According to an analysis prepared for Public Assets Institute by the Washington-based nonpartisan Institute on Taxation and Economic Policy (ITEP), the tax cut extension will save the top 1 percent of the Vermont income tax filers about $102 million in 2011. The average personal income for these taxpayers is $940,000; their average savings will be a little more than $34,000 this year.

The next 4 percent of tax filers—those with average annual personal income of about $233,000—will save a little more than $88 million. The average savings per household for that group in 2011 will be about $7,300.

The tax cuts were extended for two years, so these Vermonters will reap a similar savings in 2012.

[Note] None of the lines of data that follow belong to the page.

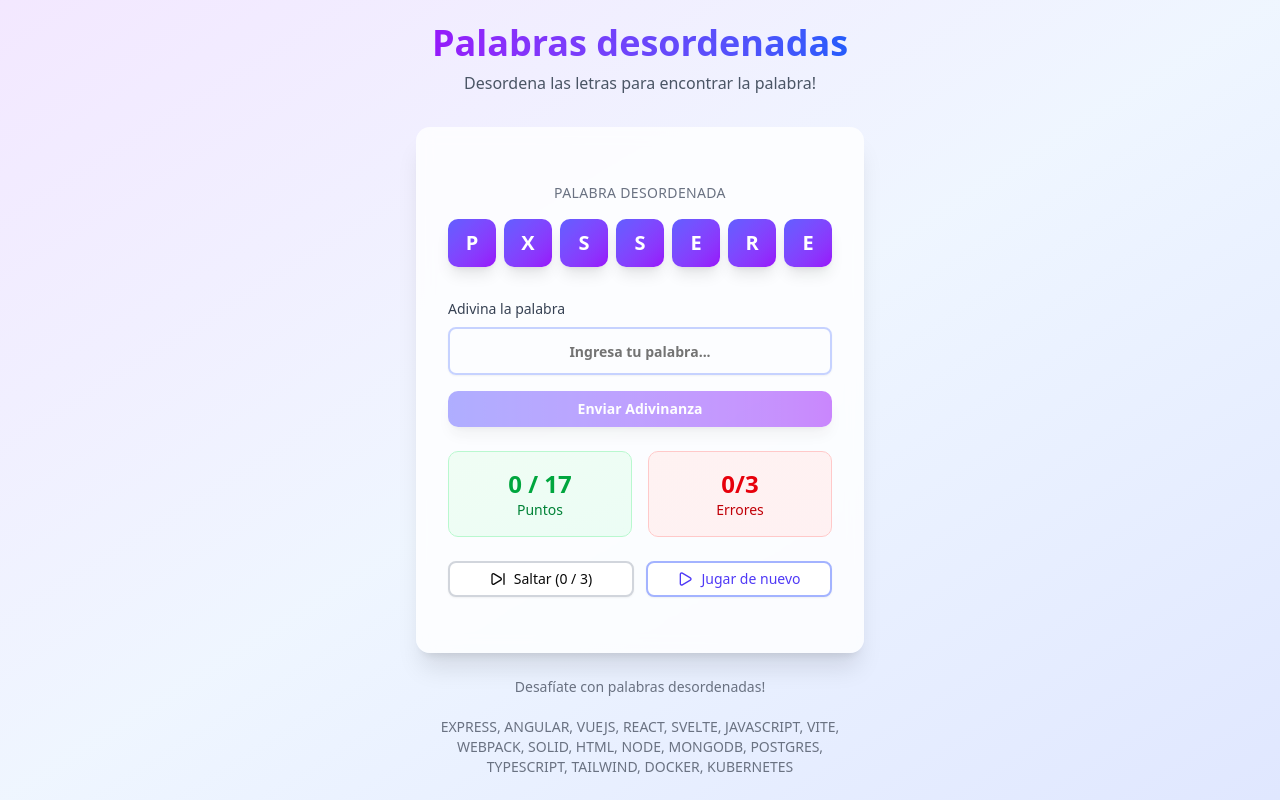
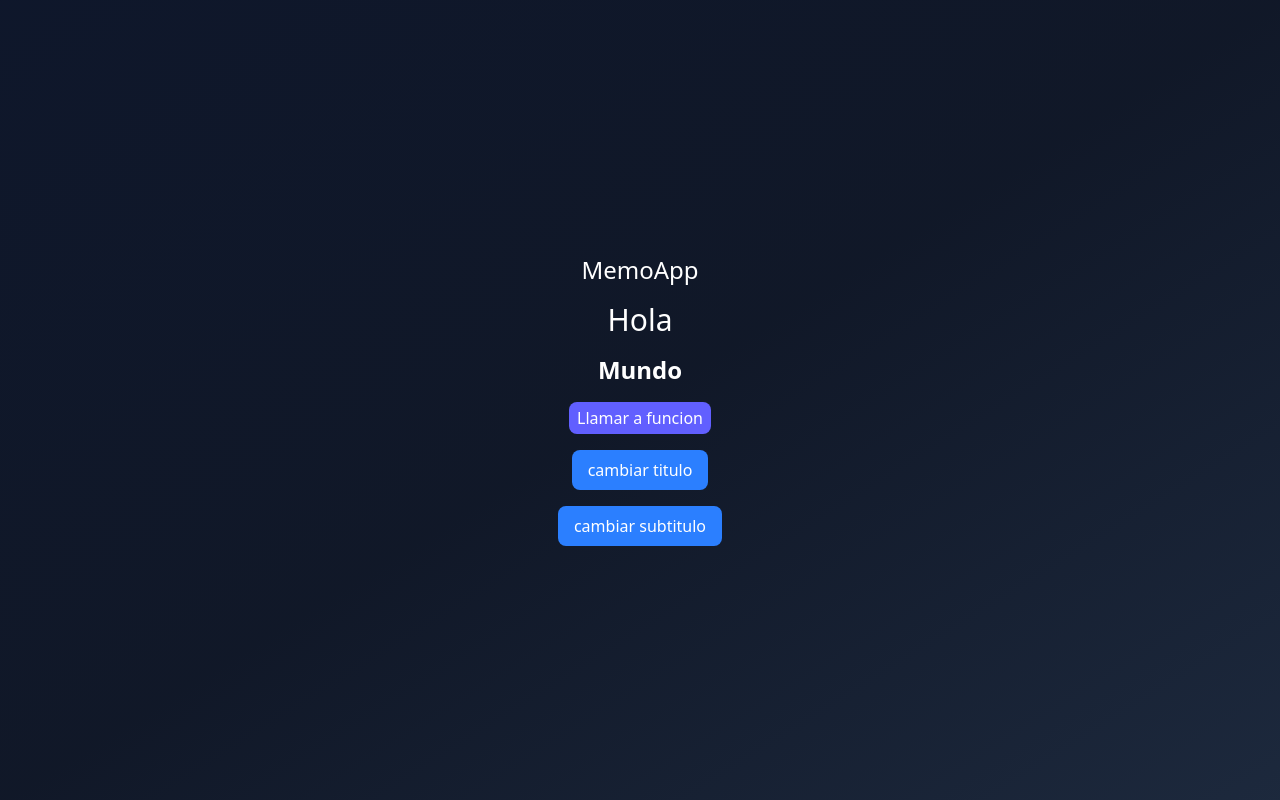
Before and after one commit to mbernallaura/Hooks-React, a React (Vite) app: page / in a window 1280 px wide. Built offline with nearby package versions, Linux system fonts and the light colour scheme.

Commit message:
usar el React memo ya que evita renderizar toda la pagina sino solo el commponente que lo envuelve

```diff
--- /dev/null
+++ b/src/06-memos/MemoHook.tsx
@@ -0,0 +1,32 @@
+import { useState } from "react"
+import { MyTitle } from "./ui/MyTitle"
+import { MySubtitle } from "./ui/MySubtitle";
+
+
+export const MemoHook = () => {
+    const [title, setTitle] = useState('Hola');
+    const [subtitle, setSubtitle] = useState('Mundo')
+
+    return (
+        <div className="bg-gradient flex flex-col gap-4">
+            <h1 className="text-2xl font-thin text-white">MemoApp</h1>
+
+            <MyTitle title={title}/>
+            <MySubtitle subtitle={subtitle}/>
+
+            <button
+                className="bg-blue-500 text-white px-4 py-2 rounded-md cursor-pointer"
+                onClick={() => setTitle('Hello,  ' + new  Date().getTime())}
+            >
+                cambiar titulo
+            </button>
+
+            <button
+                className="bg-blue-500 text-white px-4 py-2 rounded-md cursor-pointer"
+                onClick={() => setSubtitle('World')}
+            >
+                cambiar subtitulo
+            </button>
+        </div>
+    )
+}
--- /dev/null
+++ b/src/06-memos/ui/MySubtitle.tsx
@@ -0,0 +1,15 @@
+import { memo } from "react";
+
+interface Props{
+    subtitle:string
+}
+
+export const MySubtitle = memo(({subtitle}:Props) => {
+    console.log('MySubtitle re-render');
+    return (
+        <>
+            <h6 className="text-2xl font-bold">{subtitle}</h6>
+            <button className="bg-indigo-500 text-white px-2 py-1 rounded-md cursor-pointer">Llamar a funcion</button>
+        </>
+    )
+});
--- /dev/null
+++ b/src/06-memos/ui/MyTitle.tsx
@@ -0,0 +1,13 @@
+import React from "react";
+
+interface Props{
+    title: string
+}
+
+export const MyTitle = React.memo(({title}: Props) => {
+    console.log('MyTitle re-render');
+
+    return (
+        <h1 className="text-3xl">{title}</h1>
+    )
+})
--- a/src/main.tsx
+++ b/src/main.tsx
@@ -4,8 +4,9 @@
 // import { HooksApp } from "./HooksApp";
 import "./index.css";
 //import { FocusScreen } from "./04-useRef/FocusScreen";
-import { TasksApp } from "./05-useReducer/TaskApp";
-import { ScrambleWords } from "./05-useReducer/ScrambleWords";
+// import { TasksApp } from "./05-useReducer/TaskApp";
+// import { ScrambleWords } from "./05-useReducer/ScrambleWords";
+import { MemoHook } from "./06-memos/MemoHook";
 // import { TrafficLight } from "./01-useState/TrafficLight";
 //import { TrafficLightWithEffect } from "./02-useEffect/TrafficLightWithEffect";
 // import { TrafficLightWithHook } from "./02-useEffect/TrafficLightWithHook";
@@ -20,6 +21,7 @@
     {/* <PokemonPage/> */}
     {/* <FocusScreen/> */}
     {/* <TasksApp/> */}
-    <ScrambleWords/>
+    {/* <ScrambleWords/> */}
+    <MemoHook/>
   </StrictMode>
 );
```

Two major tax bills were passed in 2001 and 2003, during President George W. Bush’s first term. The laws lowered income tax rates, reduced taxes on capital gains, and cut the estate tax, among other provisions. The cuts were due to expire at the end of 2010. Had that happened, federal income taxes would have returned to pre-2001 levels.

Analyses show that the extension of these tax cuts was among the least effective ways to get the economy back on track.1

Nevertheless, the cuts give Governor Shumlin and the Legislature one more option for closing Vermont’s $150 million projected budget gap for fiscal 2012. A temporary state income tax increase on the highest 5 percent of Vermont taxpayers—similar to the tiered tax rates adopted in 1991 under Gov. Richard Snelling—would generate additional revenue to maintain critical public services. Vermont could reduce—even eliminate—its budget gap and still leave the state’s most prosperous residents paying less in state and federal income taxes than they would have if Congress had allowed federal tax rates to return to pre-2001 levels.

© 2011 by Public Assets Institute

This research was funded in part by the Annie E. Casey Foundation and the Public Welfare Foundation. We thank them for their support but acknowledge that the findings presented in this report are those of the Public Assets Institute and do not necessarily reflect the opinions of the foundations.

  1. “The Economic Outlook and Fiscal Policy,” Congressional Budget Office, Sept. 28, 2010. []